=== Provided material ===

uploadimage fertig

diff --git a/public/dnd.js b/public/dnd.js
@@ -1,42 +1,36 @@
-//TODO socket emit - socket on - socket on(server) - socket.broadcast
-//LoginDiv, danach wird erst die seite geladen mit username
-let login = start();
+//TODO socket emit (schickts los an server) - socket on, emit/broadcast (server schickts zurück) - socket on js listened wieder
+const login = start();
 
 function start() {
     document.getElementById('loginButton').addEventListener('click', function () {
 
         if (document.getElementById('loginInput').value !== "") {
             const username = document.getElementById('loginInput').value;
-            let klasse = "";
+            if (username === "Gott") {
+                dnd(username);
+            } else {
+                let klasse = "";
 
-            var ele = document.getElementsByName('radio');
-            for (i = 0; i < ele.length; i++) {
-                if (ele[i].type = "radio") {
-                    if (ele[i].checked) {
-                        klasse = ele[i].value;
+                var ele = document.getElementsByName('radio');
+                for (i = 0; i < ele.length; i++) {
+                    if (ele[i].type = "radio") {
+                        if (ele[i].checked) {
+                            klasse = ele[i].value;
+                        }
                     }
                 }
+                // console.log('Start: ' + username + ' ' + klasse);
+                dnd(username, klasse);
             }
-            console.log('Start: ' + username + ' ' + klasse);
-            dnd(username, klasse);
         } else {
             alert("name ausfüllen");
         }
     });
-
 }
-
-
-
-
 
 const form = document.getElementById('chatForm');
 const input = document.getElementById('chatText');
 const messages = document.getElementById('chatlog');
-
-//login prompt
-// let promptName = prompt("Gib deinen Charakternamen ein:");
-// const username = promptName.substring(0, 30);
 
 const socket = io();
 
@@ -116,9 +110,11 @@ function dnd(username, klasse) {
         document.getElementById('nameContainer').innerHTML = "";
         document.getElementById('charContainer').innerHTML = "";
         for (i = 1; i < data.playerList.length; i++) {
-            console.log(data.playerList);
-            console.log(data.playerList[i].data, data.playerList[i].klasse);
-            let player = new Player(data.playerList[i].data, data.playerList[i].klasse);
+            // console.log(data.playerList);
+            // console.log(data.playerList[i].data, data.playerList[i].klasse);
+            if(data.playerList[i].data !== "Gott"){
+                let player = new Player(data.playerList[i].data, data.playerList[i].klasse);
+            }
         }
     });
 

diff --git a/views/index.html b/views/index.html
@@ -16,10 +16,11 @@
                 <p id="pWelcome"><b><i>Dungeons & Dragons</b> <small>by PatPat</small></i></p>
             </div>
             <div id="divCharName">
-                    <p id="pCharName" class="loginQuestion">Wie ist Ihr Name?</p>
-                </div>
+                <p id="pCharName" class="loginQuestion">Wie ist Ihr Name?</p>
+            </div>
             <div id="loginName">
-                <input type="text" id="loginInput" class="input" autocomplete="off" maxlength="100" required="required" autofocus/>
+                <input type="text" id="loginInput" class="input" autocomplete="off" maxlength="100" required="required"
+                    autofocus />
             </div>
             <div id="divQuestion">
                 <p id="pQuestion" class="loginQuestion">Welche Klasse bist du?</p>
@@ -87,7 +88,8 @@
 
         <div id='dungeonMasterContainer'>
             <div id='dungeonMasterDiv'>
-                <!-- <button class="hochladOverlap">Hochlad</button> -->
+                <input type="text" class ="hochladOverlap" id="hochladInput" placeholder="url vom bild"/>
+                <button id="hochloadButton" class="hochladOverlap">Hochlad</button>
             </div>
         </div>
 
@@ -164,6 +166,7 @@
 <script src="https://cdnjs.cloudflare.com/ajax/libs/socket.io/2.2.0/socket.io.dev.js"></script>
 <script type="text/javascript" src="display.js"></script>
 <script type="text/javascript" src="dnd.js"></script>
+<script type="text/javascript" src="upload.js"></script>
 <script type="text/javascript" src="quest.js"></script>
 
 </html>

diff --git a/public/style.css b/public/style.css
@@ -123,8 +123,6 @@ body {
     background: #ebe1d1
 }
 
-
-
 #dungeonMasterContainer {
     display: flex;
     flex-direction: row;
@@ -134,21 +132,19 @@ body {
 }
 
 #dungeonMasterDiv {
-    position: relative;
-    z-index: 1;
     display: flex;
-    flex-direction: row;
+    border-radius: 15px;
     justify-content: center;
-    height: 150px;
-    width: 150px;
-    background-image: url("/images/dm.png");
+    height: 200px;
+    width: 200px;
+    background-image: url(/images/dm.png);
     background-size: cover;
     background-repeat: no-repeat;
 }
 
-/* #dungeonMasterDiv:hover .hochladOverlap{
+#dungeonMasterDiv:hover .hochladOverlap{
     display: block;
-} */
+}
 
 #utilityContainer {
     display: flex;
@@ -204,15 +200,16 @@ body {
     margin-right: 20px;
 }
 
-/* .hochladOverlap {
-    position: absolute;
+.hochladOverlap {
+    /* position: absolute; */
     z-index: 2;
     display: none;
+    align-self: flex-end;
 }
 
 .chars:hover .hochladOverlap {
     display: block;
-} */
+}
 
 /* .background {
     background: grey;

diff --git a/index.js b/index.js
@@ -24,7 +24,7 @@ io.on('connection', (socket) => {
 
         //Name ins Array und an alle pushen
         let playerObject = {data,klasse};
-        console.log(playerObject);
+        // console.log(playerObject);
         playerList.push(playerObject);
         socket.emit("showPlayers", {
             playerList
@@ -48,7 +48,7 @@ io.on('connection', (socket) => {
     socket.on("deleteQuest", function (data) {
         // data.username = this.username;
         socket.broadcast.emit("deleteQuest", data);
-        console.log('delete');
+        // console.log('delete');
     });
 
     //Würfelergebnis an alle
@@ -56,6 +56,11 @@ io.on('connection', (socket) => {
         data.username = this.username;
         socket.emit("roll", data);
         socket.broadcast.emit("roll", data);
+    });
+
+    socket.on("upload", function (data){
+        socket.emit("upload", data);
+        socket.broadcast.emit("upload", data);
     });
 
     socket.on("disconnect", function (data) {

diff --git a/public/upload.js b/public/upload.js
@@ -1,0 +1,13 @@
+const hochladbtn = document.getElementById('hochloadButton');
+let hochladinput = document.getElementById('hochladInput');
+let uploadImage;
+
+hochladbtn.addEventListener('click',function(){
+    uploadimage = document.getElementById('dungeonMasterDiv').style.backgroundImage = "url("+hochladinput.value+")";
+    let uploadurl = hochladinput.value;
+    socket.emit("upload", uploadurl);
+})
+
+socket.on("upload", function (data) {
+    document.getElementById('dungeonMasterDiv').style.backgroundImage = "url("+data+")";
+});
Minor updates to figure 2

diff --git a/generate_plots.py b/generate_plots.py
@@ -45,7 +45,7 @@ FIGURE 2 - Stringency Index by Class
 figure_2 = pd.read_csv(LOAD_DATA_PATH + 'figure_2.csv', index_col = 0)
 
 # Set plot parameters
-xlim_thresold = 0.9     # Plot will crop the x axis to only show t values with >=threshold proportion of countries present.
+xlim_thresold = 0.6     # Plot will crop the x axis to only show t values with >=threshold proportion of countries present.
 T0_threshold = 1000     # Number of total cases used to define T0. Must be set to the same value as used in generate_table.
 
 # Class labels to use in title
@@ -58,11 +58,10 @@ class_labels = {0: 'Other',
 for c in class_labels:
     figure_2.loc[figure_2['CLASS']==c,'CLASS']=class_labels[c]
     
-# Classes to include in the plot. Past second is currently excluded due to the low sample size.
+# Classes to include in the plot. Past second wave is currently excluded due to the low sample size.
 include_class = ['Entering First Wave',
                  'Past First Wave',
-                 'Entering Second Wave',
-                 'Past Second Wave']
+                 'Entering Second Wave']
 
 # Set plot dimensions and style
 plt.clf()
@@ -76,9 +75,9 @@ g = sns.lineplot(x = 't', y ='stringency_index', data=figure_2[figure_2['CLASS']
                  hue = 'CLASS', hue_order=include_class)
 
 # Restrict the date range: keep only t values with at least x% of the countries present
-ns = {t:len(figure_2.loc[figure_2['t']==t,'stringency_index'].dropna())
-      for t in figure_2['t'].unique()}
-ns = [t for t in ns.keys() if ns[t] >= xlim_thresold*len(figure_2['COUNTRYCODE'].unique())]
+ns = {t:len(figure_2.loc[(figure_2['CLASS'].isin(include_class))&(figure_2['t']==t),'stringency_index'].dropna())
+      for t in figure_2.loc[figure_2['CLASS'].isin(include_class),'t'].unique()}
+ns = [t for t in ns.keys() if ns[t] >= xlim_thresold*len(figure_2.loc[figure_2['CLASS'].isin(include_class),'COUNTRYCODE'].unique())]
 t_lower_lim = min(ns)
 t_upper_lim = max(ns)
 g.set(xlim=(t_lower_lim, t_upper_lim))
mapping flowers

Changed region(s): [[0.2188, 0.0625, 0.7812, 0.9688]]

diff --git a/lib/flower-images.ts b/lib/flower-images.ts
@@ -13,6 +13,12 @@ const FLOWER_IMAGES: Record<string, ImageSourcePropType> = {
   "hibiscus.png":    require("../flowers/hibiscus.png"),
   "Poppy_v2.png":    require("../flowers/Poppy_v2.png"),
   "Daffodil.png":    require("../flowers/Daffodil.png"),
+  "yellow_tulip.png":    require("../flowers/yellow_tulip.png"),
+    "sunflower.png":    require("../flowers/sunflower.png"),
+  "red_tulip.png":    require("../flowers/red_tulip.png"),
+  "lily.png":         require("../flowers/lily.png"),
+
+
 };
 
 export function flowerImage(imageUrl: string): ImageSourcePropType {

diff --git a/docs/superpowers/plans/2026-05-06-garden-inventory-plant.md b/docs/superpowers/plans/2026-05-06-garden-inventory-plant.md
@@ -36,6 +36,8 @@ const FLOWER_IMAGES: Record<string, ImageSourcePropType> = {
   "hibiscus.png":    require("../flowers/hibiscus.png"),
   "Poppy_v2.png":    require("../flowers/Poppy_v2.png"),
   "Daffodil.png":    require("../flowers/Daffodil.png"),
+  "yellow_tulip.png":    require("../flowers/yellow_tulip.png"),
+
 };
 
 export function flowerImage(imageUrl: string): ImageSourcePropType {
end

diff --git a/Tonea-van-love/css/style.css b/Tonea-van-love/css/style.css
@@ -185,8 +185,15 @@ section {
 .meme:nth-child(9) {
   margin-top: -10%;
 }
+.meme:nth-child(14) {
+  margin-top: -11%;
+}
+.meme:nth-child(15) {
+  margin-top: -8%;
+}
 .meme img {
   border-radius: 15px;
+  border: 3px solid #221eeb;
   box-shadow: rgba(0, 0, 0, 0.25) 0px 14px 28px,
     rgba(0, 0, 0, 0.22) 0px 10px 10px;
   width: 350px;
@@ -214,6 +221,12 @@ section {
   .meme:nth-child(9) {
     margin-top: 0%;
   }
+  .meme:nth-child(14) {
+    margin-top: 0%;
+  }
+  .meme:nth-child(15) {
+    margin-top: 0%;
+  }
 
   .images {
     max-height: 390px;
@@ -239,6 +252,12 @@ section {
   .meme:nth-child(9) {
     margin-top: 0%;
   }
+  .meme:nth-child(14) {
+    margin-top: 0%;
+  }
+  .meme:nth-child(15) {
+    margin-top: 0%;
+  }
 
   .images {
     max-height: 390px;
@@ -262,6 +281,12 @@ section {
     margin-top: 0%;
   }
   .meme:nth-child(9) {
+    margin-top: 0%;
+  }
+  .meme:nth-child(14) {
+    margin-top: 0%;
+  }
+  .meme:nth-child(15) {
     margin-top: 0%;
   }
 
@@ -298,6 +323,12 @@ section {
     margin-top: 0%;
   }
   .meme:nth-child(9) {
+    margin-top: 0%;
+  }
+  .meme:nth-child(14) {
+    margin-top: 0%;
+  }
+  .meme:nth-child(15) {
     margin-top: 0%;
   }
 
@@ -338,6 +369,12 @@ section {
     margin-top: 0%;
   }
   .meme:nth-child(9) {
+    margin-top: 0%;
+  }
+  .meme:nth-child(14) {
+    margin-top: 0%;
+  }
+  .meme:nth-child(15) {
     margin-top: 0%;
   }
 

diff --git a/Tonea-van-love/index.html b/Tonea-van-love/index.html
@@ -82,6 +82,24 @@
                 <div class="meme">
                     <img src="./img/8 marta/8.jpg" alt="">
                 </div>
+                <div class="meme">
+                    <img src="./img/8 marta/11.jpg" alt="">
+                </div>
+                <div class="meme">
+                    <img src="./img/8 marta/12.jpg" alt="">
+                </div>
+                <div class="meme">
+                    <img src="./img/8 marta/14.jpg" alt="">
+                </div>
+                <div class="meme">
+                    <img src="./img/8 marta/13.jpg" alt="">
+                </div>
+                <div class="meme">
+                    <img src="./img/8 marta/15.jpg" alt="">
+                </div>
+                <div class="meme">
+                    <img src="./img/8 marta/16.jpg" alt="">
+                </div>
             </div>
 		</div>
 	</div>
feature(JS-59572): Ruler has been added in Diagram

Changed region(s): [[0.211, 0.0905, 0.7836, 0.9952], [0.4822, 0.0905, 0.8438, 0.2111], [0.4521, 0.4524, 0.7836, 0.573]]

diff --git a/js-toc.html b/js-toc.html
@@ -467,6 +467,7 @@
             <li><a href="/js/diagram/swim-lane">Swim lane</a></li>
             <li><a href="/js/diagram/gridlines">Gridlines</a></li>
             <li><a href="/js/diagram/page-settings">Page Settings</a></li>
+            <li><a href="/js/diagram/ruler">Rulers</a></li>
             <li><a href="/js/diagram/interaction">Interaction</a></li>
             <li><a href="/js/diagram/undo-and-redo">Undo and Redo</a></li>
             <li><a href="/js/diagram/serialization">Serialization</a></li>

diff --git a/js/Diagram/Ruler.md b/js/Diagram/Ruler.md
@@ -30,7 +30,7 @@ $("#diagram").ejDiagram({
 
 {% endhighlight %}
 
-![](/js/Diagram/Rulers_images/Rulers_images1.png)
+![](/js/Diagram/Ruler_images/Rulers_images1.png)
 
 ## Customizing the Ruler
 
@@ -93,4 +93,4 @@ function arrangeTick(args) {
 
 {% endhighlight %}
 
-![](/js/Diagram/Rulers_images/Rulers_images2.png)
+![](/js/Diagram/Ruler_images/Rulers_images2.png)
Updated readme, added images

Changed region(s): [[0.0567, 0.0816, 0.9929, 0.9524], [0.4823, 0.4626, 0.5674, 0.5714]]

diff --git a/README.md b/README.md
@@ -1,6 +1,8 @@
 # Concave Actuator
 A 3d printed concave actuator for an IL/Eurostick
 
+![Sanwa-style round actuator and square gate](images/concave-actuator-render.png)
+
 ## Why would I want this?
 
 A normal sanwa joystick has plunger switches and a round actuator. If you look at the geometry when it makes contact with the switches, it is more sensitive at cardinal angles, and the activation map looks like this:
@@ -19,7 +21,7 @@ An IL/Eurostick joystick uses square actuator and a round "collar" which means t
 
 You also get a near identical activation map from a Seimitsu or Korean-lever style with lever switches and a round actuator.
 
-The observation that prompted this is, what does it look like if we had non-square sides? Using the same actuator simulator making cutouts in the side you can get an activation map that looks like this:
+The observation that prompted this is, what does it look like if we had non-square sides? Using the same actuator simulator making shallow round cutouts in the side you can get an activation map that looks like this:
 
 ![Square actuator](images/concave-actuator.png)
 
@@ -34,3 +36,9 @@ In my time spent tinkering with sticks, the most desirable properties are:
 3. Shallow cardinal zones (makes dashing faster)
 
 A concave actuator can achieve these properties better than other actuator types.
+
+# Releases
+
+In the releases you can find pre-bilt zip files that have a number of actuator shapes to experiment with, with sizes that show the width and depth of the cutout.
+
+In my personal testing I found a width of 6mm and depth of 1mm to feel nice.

===

## Assignment
Output exactly the leading lines of the data, up to and including the line marked by "const username = document.getElementById('loginInput').value;".

## Exercise solution
uploadimage fertig

diff --git a/public/dnd.js b/public/dnd.js
@@ -1,42 +1,36 @@
-//TODO socket emit - socket on - socket on(server) - socket.broadcast
-//LoginDiv, danach wird erst die seite geladen mit username
-let login = start();
+//TODO socket emit (schickts los an server) - socket on, emit/broadcast (server schickts zurück) - socket on js listened wieder
+const login = start();
 
 function start() {
     document.getElementById('loginButton').addEventListener('click', function () {
 
         if (document.getElementById('loginInput').value !== "") {
             const username = document.getElementById('loginInput').value;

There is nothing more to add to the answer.